Johnny Cash proposed to June Carter 45 years ago today
It's well-known that the two were friends for long before their marriage, and that June played a big role in helping Johnny cope with the troublesome drug addiction that plagued him most his adult life. Johnny and June met in 1956 while performing as part of the Opry, and by the mid-1960s, the two had hit the road as a duo. They won a Grammy in 1968 for their duet of "Jackson," and by the time they were married, won again in 1971 for another duet, "If I Were a Carpenter."
As the story goes, on February 22, 1968 they had just performed their version of "Jackson" onstage at the hockey arena when Johnny stopped the show and said, "Will you marry me?" on the microphone. June responded with, "Go on, sing another, sing another." He replied, "I'm not gonna sing until you answer me -- will you marry me?" to which she again responded, "Sing a song, John, sing a song," turning her back to him and trying to get the band to pick up playing again. The repartee continued until she finally answered him, "Yes."
Johnny and June had three previous marriages between them (one for Johnny, two for June), plus a blended family of seven children (four for Johnny, two for June, and one born to the both of them). Their own 35-year marriage came to a close when June Carter Cash died at the age of 73 on May 15, 2003, from complications from heart valve surgery.
Johnny was holding her hand when she died, and had her Wildwood Flower album cover painted on the elevator of their house in her memory. Johnny himself passed away less than four months later, and they are buried next to each other at Henderson Memory Gardens in their home of Hendersonville, Tennessee, just outside Nashville.

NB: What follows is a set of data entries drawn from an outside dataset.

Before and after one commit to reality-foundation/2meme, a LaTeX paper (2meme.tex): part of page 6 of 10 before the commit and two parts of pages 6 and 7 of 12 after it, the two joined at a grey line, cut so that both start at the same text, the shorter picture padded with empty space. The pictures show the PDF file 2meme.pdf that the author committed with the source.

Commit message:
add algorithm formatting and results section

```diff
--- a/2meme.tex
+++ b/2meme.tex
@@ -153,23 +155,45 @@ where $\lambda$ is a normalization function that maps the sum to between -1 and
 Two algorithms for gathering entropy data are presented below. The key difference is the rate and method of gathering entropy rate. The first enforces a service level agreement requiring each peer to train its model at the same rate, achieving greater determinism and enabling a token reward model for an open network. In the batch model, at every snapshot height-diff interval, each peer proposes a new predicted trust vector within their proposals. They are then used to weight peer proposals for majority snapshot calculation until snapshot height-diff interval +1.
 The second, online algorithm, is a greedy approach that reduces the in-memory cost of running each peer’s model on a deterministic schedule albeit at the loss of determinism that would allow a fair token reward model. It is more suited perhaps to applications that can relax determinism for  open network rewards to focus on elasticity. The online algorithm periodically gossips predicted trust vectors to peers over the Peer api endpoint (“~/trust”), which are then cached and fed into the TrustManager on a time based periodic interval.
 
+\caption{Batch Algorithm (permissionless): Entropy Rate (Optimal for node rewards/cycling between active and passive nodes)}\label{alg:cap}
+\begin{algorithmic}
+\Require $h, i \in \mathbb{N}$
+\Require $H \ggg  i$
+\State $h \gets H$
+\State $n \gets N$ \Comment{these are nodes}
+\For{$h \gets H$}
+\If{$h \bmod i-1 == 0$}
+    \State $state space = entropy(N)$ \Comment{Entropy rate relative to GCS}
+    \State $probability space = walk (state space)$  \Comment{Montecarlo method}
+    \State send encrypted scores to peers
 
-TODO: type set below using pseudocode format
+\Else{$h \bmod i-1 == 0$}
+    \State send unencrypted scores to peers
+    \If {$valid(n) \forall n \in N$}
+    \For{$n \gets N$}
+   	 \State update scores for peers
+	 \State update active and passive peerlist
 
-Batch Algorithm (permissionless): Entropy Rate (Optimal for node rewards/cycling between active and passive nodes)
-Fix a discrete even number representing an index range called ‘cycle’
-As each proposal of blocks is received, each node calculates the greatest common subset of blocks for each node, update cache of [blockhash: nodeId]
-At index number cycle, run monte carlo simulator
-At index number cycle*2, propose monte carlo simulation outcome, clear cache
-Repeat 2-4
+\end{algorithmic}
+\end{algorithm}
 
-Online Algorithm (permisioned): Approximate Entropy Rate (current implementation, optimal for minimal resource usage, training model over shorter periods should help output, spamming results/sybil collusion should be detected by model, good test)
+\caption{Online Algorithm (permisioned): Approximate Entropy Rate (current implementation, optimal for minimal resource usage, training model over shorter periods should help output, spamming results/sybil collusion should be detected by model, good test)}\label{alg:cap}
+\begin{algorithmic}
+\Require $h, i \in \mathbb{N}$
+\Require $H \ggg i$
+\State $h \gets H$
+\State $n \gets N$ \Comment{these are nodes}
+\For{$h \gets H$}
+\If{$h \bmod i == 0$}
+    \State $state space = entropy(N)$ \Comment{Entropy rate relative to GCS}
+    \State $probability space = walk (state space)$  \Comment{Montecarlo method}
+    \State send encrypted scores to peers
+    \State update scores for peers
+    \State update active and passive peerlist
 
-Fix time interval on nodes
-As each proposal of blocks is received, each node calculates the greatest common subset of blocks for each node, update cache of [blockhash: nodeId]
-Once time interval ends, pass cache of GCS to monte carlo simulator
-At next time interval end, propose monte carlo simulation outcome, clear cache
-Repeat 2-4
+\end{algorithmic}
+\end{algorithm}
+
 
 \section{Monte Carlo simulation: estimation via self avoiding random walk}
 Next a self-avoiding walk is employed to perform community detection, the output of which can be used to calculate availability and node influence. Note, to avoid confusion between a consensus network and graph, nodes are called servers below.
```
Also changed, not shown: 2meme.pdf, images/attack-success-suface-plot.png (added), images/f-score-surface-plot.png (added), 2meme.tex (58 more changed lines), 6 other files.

The well-known song "Ring of Fire" was co-written by June in 1963, and for many is synonymous with their early attraction to one another. But "Flesh and Blood," a 1970 single featured in the Gregory Peck film I Walk the Line, is a lesser known (and very sweet) song Johnny Cash wrote about his love for June.